Try it:
Find every line in the records below that holds the word "color" and copy it.

Supplied material section start

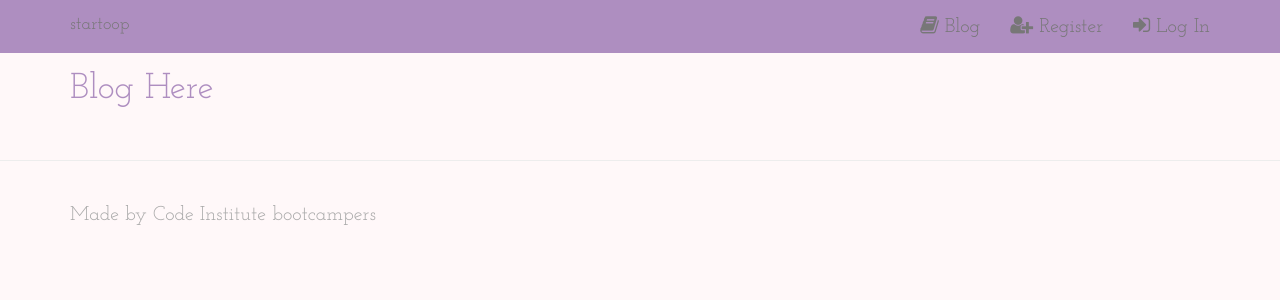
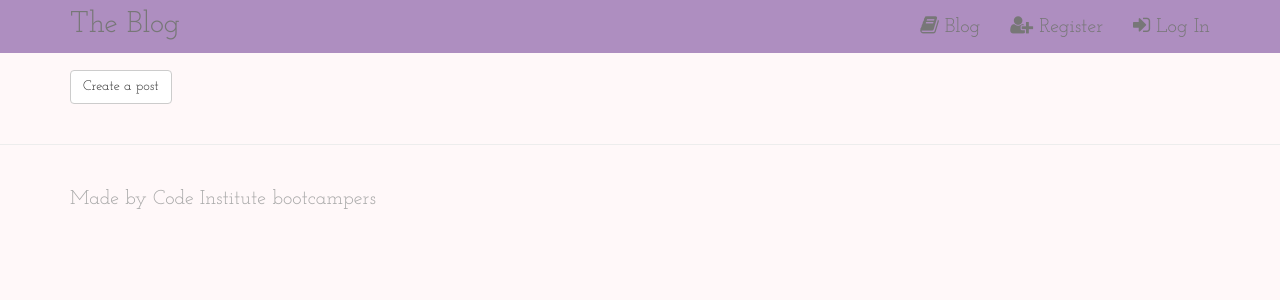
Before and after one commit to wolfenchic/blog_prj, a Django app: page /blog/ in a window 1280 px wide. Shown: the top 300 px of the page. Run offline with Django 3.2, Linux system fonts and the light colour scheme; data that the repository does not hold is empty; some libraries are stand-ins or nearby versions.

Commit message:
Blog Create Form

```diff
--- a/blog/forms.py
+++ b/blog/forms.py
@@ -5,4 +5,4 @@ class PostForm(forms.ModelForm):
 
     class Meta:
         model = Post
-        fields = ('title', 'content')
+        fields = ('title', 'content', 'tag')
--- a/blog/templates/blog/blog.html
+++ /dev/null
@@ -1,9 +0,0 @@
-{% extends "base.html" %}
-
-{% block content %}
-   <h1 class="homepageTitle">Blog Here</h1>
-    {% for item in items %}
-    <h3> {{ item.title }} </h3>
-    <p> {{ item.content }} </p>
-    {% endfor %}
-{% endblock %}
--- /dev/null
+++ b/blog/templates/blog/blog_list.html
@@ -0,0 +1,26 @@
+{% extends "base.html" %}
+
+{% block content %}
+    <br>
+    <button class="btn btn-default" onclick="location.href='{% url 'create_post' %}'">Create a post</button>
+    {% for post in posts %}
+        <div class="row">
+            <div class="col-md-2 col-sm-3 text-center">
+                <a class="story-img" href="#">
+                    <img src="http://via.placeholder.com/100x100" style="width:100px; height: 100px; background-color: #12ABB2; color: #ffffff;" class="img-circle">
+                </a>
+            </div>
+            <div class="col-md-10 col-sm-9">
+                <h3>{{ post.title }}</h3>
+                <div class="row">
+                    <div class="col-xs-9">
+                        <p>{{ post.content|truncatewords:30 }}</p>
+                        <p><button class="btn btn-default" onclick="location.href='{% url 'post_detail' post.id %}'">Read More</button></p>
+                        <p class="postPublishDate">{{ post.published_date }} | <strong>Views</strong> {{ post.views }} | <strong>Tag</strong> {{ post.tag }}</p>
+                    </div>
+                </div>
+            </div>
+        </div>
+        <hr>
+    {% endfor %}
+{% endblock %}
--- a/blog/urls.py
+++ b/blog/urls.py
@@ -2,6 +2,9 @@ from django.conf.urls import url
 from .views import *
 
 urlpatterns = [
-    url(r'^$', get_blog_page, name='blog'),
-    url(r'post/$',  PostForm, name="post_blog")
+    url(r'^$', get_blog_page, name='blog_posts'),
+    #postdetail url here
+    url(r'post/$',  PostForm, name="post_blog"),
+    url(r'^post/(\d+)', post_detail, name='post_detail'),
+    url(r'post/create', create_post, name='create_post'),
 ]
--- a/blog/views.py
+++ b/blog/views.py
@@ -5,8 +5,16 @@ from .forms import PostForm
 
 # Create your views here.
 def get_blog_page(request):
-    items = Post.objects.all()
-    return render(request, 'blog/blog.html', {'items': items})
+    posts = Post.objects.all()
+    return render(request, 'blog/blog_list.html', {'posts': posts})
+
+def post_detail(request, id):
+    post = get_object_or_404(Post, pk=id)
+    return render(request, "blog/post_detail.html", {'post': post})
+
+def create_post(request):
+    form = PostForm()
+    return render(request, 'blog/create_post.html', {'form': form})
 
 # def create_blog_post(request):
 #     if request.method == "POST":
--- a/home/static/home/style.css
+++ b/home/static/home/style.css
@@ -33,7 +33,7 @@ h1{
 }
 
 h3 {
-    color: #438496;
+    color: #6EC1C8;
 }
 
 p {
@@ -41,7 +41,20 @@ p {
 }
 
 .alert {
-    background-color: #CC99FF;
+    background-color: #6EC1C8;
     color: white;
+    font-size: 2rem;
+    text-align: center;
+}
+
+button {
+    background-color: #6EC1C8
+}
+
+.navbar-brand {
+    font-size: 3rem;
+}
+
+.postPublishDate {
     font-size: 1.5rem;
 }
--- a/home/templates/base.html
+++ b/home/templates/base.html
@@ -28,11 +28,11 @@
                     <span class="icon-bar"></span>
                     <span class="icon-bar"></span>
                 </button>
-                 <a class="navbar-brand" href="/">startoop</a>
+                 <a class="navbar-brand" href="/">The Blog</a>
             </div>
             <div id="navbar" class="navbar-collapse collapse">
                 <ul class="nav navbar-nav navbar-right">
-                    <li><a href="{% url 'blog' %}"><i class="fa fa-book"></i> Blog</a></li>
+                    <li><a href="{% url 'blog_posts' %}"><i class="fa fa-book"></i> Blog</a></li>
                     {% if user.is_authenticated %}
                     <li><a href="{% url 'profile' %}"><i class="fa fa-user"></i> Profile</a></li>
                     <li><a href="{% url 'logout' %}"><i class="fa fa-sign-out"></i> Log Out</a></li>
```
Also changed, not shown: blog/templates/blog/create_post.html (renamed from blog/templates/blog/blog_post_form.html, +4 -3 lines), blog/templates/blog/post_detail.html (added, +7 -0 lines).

Supplied material section end
Supplied material section start

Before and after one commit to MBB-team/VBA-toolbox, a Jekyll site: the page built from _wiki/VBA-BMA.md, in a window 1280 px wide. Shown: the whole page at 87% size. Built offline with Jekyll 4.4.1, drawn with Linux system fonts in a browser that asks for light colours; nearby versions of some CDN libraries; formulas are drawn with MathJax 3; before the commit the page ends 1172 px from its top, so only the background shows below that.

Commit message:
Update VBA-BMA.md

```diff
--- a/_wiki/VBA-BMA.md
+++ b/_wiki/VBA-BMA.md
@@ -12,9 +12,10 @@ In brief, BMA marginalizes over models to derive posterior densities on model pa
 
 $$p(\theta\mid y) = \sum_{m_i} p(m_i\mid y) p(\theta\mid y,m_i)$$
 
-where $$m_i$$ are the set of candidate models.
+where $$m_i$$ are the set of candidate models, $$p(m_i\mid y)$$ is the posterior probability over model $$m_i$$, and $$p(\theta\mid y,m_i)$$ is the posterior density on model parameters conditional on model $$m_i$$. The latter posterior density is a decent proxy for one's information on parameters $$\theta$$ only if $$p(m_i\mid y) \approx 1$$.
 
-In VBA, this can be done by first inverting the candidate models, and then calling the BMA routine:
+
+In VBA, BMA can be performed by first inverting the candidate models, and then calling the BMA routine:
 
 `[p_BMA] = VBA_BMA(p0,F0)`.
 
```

Supplied material section end

Expected output:
+                    <img src="http://via.placeholder.com/100x100" style="width:100px; height: 100px; background-color: #12ABB2; color: #ffffff;" class="img-circle">
-    color: #438496;
+    color: #6EC1C8;
-    background-color: #CC99FF;
+    background-color: #6EC1C8;
     color: white;
+    background-color: #6EC1C8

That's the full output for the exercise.